Records contained in a dataset
[Start of section]

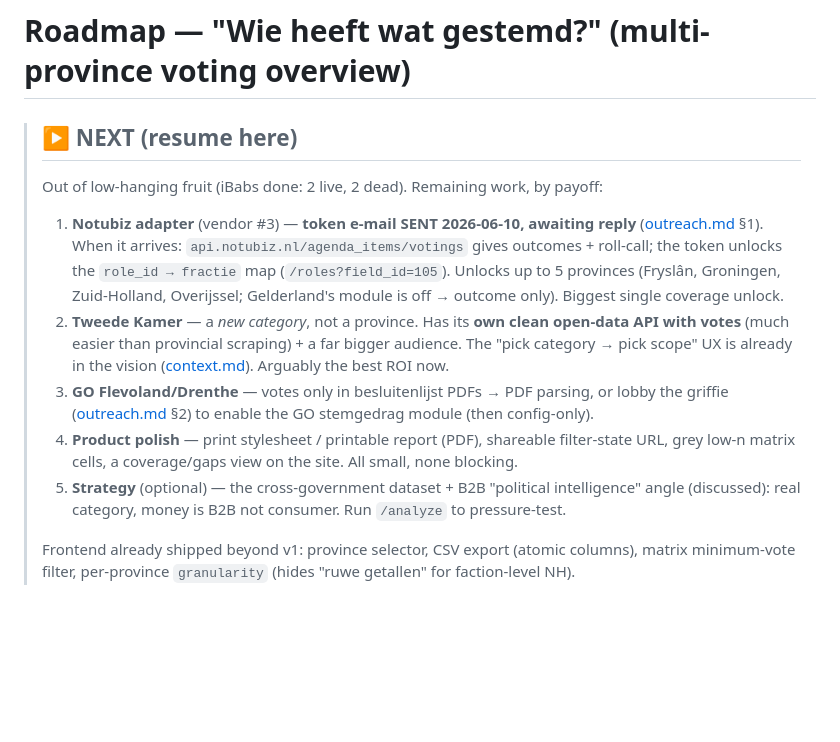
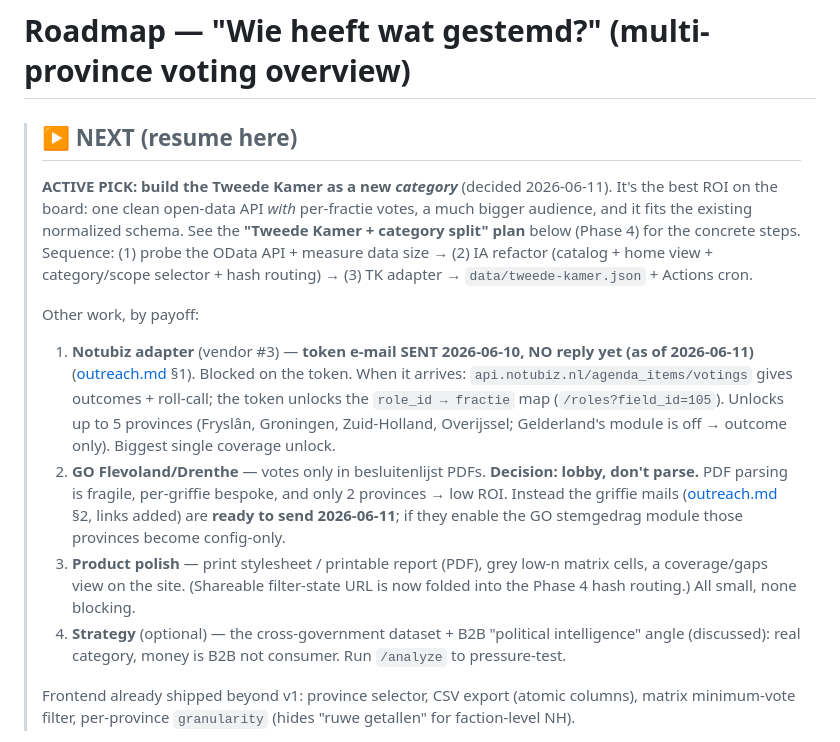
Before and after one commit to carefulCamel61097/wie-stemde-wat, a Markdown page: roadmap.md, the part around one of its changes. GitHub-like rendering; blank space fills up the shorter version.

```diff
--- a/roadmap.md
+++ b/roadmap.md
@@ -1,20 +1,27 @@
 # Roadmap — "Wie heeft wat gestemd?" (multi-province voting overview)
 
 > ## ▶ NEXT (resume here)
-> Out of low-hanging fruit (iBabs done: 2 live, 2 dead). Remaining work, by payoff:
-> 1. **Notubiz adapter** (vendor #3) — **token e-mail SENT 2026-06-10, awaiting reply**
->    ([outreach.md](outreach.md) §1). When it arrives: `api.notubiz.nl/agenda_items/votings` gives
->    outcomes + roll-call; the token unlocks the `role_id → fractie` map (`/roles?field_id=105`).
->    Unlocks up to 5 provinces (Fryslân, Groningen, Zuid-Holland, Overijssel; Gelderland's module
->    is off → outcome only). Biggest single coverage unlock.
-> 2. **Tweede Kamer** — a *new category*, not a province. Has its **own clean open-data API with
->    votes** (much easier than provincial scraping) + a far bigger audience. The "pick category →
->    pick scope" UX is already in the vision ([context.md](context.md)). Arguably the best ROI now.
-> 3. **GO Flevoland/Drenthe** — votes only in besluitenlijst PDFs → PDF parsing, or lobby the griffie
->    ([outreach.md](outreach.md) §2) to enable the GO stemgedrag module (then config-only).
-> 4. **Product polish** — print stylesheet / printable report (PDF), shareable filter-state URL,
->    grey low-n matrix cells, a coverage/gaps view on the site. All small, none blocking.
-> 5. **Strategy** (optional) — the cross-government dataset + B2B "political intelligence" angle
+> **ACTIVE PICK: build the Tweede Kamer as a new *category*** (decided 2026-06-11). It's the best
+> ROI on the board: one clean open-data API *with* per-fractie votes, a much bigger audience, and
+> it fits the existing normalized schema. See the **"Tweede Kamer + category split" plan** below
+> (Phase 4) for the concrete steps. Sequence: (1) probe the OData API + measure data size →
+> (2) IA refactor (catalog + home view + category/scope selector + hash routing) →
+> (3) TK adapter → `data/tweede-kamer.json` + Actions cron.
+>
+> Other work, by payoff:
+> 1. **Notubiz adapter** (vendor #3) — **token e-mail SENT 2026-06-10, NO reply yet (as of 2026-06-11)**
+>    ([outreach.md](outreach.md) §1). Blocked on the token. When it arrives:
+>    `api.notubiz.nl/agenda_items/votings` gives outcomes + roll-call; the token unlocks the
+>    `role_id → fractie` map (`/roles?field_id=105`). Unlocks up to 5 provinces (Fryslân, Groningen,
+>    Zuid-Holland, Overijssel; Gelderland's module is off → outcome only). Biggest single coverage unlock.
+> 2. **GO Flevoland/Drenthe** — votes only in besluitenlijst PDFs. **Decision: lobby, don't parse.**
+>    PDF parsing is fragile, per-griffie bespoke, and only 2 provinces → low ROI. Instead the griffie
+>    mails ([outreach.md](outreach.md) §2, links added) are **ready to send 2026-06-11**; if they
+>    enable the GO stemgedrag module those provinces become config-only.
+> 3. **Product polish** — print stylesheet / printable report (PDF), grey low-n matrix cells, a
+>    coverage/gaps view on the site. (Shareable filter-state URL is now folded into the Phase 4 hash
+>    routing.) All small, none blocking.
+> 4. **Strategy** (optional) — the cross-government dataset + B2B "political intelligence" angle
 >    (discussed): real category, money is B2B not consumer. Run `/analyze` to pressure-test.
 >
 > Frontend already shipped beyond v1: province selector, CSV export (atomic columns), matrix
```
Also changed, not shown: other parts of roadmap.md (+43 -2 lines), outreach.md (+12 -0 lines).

[End of section]

Would you filter the records and copy each line that contains the word "already"?

Result below
->    pick scope" UX is already in the vision ([context.md](context.md)). Arguably the best ROI now.
 > Frontend already shipped beyond v1: province selector, CSV export (atomic columns), matrix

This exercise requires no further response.